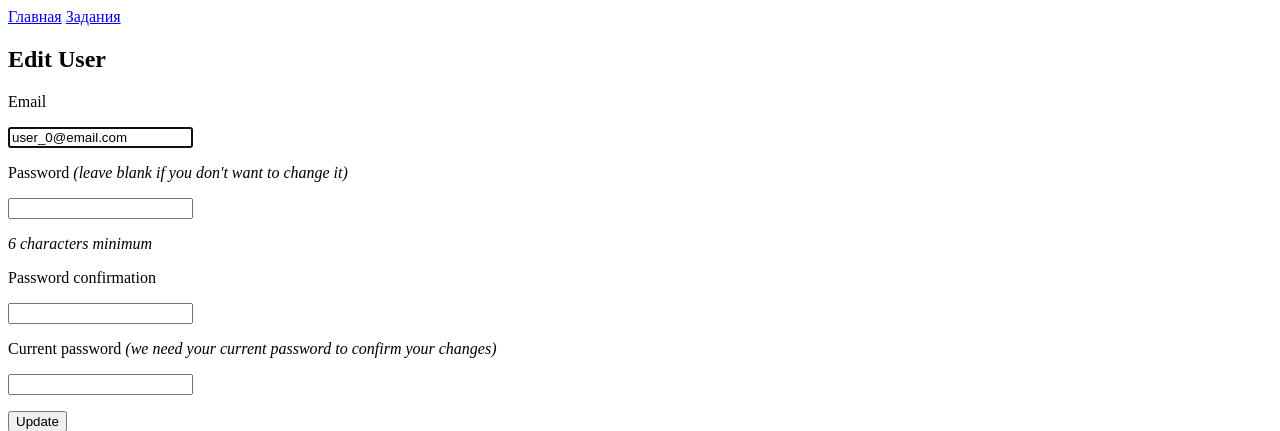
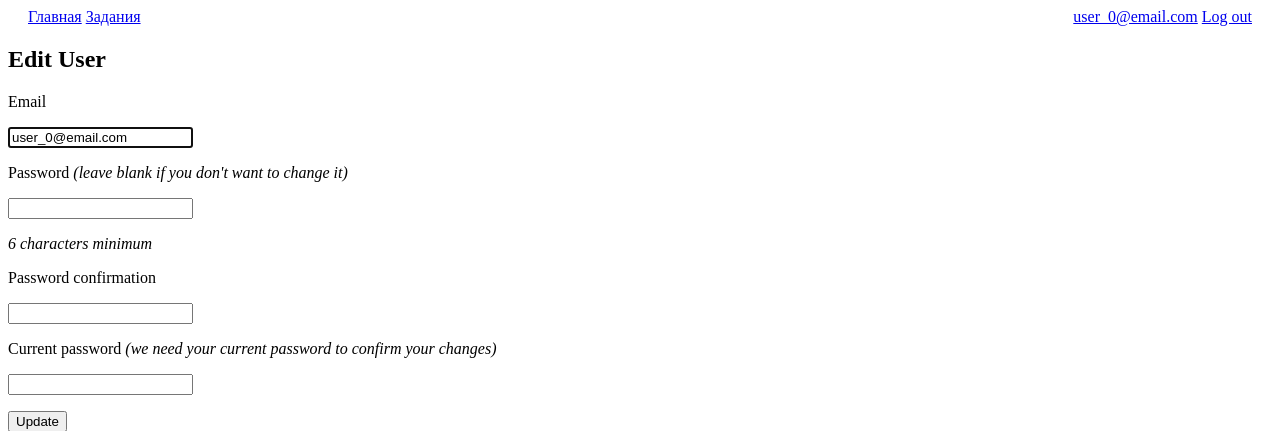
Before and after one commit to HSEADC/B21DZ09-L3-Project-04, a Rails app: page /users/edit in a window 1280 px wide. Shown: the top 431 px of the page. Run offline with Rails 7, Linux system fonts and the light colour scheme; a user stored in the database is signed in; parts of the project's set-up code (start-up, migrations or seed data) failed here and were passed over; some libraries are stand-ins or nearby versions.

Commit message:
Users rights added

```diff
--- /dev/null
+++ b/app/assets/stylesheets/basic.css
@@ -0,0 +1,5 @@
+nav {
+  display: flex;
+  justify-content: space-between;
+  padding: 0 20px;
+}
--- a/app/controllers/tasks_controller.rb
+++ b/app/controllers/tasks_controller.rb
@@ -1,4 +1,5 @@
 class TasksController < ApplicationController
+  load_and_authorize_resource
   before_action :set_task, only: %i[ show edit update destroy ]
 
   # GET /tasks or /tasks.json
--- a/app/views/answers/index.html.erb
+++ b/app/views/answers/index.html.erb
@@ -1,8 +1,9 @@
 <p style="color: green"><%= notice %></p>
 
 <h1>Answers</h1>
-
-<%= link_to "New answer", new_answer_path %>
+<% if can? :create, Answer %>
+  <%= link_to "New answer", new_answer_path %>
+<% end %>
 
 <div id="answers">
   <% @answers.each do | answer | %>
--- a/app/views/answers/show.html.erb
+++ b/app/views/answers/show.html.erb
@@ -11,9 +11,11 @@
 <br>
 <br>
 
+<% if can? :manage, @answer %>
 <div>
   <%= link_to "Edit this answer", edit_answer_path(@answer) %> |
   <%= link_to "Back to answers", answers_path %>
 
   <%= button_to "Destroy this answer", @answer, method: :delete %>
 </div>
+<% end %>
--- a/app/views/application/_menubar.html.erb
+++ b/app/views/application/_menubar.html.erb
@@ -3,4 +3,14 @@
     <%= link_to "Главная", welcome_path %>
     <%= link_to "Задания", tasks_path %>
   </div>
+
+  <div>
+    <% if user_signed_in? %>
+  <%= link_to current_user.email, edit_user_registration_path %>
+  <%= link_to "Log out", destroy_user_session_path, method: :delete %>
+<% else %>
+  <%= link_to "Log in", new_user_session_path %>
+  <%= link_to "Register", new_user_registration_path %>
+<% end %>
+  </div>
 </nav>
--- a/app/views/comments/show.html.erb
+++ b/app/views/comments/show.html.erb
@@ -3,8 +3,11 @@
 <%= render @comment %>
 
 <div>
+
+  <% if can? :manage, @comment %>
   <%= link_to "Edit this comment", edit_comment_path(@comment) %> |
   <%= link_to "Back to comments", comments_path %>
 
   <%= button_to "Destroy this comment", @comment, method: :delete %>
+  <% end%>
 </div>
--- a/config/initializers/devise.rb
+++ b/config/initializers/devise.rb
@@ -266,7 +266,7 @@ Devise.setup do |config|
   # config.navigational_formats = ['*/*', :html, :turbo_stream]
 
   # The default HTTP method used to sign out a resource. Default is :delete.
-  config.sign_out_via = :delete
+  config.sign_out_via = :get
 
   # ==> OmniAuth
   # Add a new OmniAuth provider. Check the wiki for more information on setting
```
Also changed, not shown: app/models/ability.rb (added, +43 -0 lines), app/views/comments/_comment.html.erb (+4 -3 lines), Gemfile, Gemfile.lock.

....................

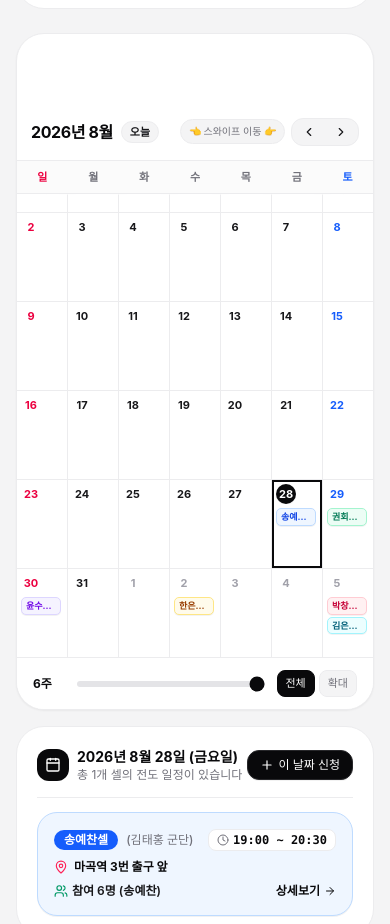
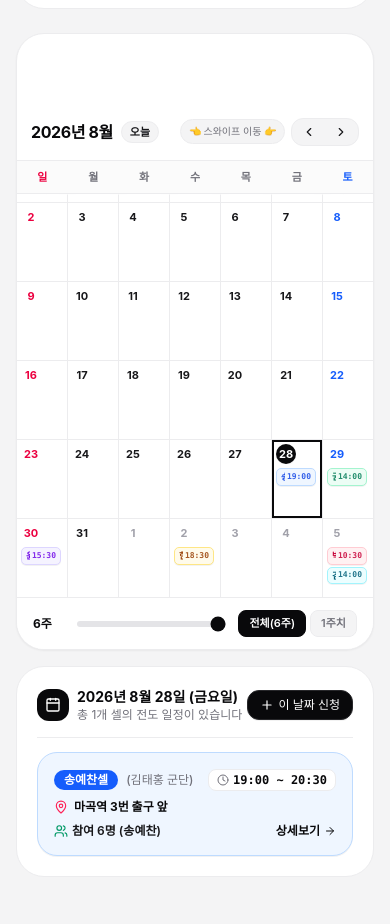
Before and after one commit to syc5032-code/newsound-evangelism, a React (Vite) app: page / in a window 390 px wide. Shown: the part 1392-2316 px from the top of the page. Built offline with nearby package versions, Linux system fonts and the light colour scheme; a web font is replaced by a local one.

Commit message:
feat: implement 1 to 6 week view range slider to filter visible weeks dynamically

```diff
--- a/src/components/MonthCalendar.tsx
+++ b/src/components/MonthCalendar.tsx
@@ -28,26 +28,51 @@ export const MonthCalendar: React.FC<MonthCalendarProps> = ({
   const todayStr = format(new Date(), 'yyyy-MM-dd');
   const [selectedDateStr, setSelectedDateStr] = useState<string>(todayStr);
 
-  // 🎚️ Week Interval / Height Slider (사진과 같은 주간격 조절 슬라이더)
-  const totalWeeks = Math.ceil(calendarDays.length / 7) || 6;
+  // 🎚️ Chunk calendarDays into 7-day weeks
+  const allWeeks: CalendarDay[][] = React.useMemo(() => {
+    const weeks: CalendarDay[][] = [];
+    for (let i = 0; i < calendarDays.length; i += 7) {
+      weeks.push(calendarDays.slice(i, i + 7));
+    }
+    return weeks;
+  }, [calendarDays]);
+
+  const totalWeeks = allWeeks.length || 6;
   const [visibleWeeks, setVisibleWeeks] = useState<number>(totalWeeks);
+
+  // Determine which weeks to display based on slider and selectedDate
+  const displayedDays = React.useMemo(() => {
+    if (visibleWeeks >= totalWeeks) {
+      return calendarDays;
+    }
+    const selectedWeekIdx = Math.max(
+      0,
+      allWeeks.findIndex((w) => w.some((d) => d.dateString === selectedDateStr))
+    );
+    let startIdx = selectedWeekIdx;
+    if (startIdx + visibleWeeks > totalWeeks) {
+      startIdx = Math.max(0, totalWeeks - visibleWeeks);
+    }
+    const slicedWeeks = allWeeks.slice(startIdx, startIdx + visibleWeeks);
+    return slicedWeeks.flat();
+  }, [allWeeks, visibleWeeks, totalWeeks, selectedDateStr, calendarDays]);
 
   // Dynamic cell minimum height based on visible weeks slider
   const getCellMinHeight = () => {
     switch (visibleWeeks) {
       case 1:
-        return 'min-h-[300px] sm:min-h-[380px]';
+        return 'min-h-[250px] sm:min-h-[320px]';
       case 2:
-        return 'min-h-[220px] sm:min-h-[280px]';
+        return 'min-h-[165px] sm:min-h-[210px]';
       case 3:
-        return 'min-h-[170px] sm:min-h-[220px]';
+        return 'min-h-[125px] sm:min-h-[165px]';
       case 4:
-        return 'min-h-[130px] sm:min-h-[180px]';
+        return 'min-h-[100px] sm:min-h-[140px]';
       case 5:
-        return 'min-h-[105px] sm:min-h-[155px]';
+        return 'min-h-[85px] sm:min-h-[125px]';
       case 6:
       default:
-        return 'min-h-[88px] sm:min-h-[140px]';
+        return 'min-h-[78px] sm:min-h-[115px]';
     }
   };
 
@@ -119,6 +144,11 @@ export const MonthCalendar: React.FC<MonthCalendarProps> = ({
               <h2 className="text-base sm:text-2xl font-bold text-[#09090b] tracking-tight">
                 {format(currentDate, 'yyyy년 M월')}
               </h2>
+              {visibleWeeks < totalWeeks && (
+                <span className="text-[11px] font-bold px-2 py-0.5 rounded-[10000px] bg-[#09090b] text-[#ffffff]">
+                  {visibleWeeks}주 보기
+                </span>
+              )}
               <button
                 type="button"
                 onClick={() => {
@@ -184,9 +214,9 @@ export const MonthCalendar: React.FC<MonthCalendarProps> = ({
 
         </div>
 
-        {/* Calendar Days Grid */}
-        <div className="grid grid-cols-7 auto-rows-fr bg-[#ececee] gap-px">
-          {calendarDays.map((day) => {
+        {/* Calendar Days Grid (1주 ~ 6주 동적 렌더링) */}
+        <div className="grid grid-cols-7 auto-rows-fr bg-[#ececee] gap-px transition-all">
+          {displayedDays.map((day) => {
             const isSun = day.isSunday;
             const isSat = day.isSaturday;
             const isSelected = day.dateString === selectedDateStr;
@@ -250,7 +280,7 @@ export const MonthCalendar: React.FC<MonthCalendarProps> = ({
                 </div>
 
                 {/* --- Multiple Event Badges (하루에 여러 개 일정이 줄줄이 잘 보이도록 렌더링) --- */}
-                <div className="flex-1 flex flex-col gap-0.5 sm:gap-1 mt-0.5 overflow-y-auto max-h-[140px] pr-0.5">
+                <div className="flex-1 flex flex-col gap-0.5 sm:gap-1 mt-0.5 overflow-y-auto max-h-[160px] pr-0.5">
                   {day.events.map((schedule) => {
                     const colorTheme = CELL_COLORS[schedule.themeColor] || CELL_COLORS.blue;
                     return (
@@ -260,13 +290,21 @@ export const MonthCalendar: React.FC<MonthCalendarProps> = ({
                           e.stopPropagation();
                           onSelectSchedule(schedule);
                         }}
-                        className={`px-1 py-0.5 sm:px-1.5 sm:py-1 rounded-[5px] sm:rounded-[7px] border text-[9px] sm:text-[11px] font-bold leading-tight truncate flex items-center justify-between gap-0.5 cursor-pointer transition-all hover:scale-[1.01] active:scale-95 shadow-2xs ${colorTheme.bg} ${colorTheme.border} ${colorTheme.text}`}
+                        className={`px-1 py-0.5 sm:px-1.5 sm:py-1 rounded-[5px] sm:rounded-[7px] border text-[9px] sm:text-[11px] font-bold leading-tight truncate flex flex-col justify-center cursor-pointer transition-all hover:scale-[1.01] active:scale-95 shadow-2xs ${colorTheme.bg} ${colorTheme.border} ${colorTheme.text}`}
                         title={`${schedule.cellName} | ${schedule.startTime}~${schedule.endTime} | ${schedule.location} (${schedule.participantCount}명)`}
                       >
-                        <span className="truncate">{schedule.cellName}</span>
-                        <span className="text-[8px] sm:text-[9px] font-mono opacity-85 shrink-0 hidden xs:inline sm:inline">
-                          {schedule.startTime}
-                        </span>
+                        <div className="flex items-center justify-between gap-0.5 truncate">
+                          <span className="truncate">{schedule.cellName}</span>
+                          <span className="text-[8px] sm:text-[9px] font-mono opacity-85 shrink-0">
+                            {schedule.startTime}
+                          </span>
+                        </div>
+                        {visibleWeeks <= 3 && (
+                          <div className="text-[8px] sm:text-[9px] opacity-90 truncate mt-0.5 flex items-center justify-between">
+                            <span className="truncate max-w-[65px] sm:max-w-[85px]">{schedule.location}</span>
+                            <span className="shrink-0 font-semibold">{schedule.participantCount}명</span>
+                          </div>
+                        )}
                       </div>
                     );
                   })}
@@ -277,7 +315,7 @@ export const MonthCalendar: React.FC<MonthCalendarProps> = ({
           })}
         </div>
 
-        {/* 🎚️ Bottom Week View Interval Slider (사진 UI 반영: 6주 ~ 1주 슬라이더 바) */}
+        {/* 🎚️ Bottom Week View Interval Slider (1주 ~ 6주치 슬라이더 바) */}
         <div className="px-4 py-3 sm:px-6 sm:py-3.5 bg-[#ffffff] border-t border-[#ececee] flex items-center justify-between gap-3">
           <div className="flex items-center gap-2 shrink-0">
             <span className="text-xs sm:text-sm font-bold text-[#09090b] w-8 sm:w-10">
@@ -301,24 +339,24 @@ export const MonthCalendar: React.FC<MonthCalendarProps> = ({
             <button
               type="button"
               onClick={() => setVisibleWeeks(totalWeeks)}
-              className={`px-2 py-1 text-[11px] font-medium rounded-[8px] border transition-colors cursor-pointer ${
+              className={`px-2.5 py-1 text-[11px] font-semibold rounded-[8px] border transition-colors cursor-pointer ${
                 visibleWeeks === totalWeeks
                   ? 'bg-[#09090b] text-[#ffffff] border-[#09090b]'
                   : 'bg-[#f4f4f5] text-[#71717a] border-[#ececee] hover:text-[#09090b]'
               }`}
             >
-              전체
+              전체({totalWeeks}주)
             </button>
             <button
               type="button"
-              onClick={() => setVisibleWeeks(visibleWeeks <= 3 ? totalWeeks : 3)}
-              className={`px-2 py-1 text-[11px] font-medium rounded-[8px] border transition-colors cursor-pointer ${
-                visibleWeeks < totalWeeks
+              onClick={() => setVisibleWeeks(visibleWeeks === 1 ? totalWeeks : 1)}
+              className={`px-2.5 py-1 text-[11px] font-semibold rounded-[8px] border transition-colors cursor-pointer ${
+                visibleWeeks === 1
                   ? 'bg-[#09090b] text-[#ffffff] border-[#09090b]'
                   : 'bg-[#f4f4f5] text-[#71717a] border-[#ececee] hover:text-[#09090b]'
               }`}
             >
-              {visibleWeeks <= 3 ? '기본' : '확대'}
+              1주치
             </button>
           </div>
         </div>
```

....................

# [Your goal]
Only lines with the word "selectedDateStr" are wanted. Find and copy them from the records above.

# [Solution for this problem]
   const [selectedDateStr, setSelectedDateStr] = useState<string>(todayStr);
+      allWeeks.findIndex((w) => w.some((d) => d.dateString === selectedDateStr))
+  }, [allWeeks, visibleWeeks, totalWeeks, selectedDateStr, calendarDays]);
             const isSelected = day.dateString === selectedDateStr;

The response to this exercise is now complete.